Items from a dataset
::::
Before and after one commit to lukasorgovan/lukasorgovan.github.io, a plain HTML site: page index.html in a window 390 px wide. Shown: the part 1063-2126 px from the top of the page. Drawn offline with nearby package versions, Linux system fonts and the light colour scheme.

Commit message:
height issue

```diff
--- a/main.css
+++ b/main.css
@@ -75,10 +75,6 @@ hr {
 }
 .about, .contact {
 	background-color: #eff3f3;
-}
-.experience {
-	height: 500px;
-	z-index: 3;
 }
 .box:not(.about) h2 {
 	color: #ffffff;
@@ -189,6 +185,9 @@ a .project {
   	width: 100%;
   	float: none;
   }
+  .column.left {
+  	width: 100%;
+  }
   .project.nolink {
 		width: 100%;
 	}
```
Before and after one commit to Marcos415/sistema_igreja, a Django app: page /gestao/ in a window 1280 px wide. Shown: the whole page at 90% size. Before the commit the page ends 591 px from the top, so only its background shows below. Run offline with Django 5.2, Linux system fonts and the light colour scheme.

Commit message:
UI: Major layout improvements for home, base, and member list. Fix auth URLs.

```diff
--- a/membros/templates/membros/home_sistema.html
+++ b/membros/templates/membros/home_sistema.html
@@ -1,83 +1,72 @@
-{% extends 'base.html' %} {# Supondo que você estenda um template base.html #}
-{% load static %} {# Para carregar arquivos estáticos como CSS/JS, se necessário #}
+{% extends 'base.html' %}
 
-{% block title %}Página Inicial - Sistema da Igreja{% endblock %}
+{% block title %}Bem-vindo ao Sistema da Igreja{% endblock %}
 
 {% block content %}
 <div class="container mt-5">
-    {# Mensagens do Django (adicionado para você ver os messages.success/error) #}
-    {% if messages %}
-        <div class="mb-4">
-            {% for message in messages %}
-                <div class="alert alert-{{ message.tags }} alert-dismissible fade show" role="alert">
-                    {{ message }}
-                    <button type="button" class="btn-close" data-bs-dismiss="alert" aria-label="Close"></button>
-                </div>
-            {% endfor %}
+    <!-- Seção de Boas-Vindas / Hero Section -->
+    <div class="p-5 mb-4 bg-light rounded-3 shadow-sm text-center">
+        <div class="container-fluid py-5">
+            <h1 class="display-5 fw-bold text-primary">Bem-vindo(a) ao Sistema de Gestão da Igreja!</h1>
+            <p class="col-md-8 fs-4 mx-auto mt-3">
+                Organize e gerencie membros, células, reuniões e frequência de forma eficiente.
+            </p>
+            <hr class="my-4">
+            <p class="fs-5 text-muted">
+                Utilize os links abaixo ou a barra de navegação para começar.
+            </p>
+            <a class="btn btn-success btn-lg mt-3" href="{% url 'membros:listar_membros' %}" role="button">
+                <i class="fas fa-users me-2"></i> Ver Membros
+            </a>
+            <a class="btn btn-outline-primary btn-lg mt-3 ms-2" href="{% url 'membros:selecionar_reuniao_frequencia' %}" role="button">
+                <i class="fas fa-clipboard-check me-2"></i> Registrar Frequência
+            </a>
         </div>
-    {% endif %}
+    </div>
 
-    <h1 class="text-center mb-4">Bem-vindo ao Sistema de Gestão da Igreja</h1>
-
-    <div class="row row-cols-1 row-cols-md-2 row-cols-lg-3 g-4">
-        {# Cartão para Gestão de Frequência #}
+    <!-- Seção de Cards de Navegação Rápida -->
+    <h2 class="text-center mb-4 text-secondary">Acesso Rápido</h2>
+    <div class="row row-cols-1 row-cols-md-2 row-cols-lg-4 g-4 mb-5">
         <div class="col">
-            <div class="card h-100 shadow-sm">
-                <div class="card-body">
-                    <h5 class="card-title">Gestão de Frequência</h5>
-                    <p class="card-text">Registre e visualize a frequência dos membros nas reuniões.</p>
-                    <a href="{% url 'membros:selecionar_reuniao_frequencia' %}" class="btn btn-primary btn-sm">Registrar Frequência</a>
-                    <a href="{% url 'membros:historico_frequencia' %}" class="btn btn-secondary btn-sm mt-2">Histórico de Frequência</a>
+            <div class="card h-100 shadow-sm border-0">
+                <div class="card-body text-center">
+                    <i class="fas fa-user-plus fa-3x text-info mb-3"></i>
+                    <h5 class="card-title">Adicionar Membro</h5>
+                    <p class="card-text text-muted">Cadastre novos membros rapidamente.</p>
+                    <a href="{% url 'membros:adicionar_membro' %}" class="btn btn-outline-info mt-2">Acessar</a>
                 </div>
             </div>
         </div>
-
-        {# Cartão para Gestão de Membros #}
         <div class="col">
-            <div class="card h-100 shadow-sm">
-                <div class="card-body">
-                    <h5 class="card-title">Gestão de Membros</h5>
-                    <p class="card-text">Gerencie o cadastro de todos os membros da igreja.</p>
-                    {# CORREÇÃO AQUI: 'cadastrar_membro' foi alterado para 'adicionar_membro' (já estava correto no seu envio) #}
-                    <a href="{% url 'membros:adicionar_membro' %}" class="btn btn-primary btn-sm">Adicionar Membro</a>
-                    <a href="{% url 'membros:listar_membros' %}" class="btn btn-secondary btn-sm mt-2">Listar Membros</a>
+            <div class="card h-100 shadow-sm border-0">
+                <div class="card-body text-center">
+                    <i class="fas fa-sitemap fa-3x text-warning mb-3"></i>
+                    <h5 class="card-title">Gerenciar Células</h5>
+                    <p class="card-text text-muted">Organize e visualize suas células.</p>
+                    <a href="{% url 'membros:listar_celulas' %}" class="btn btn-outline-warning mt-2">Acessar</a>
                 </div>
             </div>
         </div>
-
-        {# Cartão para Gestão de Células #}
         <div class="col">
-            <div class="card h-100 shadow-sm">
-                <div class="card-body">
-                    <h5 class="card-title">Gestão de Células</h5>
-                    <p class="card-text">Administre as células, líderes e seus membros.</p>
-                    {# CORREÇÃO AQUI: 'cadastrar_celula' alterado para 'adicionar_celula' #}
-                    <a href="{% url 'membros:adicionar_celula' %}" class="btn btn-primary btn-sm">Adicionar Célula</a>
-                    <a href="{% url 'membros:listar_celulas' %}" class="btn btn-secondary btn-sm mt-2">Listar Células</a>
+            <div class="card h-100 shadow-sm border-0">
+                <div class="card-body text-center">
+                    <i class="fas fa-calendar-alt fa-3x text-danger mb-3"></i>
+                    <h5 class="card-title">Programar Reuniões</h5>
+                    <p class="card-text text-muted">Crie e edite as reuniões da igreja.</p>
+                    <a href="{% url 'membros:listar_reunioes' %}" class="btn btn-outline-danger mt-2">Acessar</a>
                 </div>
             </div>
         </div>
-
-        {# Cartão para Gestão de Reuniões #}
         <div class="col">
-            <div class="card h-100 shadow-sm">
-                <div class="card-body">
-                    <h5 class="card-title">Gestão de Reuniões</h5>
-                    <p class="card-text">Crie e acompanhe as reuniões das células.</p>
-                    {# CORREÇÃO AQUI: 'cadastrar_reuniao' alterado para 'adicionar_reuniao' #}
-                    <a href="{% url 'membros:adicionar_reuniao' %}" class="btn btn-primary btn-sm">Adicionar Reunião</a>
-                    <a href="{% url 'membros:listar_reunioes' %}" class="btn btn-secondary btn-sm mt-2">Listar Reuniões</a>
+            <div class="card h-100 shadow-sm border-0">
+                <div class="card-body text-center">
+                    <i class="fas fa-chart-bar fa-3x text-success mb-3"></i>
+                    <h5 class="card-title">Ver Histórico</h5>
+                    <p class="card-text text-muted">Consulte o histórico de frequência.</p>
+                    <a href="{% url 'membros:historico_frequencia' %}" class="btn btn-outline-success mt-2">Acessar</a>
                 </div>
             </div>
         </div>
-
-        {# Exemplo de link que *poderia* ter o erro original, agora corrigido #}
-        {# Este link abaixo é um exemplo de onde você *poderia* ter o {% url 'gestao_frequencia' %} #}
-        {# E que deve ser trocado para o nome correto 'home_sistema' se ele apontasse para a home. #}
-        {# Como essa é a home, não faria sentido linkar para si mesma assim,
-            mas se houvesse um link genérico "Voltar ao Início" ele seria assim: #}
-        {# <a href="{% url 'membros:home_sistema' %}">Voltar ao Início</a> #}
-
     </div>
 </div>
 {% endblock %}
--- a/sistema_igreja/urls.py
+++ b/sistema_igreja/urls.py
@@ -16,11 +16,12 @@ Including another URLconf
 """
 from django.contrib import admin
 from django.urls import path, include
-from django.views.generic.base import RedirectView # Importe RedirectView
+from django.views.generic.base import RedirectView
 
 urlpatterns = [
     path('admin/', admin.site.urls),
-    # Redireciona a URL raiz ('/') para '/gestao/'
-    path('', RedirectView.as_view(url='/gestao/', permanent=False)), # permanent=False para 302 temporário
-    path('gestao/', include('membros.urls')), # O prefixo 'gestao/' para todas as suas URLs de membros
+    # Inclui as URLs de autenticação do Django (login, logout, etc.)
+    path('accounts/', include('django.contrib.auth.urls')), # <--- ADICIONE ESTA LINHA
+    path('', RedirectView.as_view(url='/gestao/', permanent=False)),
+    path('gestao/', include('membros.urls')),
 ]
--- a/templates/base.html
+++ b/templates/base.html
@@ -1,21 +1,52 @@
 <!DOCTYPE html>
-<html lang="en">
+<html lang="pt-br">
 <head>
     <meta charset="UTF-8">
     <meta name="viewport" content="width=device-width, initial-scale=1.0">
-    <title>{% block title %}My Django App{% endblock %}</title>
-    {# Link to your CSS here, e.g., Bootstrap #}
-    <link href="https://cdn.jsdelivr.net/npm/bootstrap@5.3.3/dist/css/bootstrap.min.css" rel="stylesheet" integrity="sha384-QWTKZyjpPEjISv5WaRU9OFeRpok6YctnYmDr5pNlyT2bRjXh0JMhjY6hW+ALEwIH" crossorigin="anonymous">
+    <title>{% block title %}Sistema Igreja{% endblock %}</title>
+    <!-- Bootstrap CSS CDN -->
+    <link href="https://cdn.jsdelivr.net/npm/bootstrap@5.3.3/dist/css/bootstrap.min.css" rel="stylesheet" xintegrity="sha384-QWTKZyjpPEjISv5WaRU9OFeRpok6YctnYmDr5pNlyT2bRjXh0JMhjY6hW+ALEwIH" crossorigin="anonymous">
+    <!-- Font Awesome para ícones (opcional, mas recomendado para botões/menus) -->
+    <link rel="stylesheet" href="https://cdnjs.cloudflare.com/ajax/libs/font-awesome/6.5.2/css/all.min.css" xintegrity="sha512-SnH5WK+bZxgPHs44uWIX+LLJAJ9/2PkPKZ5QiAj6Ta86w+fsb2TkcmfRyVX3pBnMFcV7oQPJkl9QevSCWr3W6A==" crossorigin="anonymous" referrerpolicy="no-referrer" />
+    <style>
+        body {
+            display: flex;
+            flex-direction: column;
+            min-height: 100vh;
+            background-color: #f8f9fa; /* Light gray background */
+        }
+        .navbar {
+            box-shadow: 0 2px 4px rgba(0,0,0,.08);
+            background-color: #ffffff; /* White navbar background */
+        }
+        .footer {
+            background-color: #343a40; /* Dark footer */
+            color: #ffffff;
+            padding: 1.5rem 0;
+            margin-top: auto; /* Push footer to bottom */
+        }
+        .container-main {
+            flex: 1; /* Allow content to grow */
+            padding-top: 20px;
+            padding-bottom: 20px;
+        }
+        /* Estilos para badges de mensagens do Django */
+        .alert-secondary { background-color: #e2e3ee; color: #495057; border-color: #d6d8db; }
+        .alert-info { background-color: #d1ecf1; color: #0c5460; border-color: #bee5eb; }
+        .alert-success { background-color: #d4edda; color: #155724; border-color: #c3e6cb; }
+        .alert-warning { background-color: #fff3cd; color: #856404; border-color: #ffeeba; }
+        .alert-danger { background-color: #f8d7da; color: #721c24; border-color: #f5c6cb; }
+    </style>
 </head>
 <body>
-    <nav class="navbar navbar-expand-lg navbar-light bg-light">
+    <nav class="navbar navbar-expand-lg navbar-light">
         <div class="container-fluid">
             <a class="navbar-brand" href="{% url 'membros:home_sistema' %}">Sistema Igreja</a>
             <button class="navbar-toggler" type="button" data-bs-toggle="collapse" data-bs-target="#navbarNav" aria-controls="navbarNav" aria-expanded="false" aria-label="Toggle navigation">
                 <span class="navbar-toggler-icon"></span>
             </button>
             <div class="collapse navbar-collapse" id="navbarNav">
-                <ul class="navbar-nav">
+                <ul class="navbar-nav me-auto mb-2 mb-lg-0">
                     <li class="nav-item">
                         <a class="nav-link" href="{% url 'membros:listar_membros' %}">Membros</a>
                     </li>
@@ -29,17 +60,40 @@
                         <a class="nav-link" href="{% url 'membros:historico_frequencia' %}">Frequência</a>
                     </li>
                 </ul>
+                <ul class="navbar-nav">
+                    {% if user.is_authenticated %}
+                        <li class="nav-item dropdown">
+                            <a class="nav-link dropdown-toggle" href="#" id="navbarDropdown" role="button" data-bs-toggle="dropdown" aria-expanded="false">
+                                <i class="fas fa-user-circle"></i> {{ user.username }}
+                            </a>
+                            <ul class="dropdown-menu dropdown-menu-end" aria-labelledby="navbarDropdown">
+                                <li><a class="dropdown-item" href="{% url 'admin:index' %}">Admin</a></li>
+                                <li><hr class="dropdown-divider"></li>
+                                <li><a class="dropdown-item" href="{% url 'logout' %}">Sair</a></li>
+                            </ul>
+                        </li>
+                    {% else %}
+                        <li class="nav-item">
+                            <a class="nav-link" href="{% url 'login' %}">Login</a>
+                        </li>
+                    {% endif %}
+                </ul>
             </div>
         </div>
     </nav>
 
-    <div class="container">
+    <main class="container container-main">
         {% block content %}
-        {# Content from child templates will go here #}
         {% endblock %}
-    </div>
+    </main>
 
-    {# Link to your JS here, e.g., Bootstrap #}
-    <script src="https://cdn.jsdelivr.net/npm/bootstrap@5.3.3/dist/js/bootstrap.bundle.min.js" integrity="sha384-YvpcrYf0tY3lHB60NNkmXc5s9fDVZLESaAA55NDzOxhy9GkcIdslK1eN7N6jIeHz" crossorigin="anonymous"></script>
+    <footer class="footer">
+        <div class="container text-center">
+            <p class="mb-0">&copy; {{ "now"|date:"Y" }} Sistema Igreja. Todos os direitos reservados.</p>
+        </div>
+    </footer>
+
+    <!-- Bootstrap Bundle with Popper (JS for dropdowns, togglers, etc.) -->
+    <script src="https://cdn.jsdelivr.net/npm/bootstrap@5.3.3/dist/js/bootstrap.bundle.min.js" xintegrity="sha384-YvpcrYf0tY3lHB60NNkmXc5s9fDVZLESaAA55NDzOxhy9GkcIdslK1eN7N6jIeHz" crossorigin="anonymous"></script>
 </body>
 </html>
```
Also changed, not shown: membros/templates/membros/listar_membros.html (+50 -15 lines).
::::
TRY IT: Report each line of the data that includes the string "endblock".

OUTPUT FOR THIS TASK:
-{% block title %}Página Inicial - Sistema da Igreja{% endblock %}
+{% block title %}Bem-vindo ao Sistema da Igreja{% endblock %}
 {% endblock %}
-    <title>{% block title %}My Django App{% endblock %}</title>
+    <title>{% block title %}Sistema Igreja{% endblock %}</title>
         {% endblock %}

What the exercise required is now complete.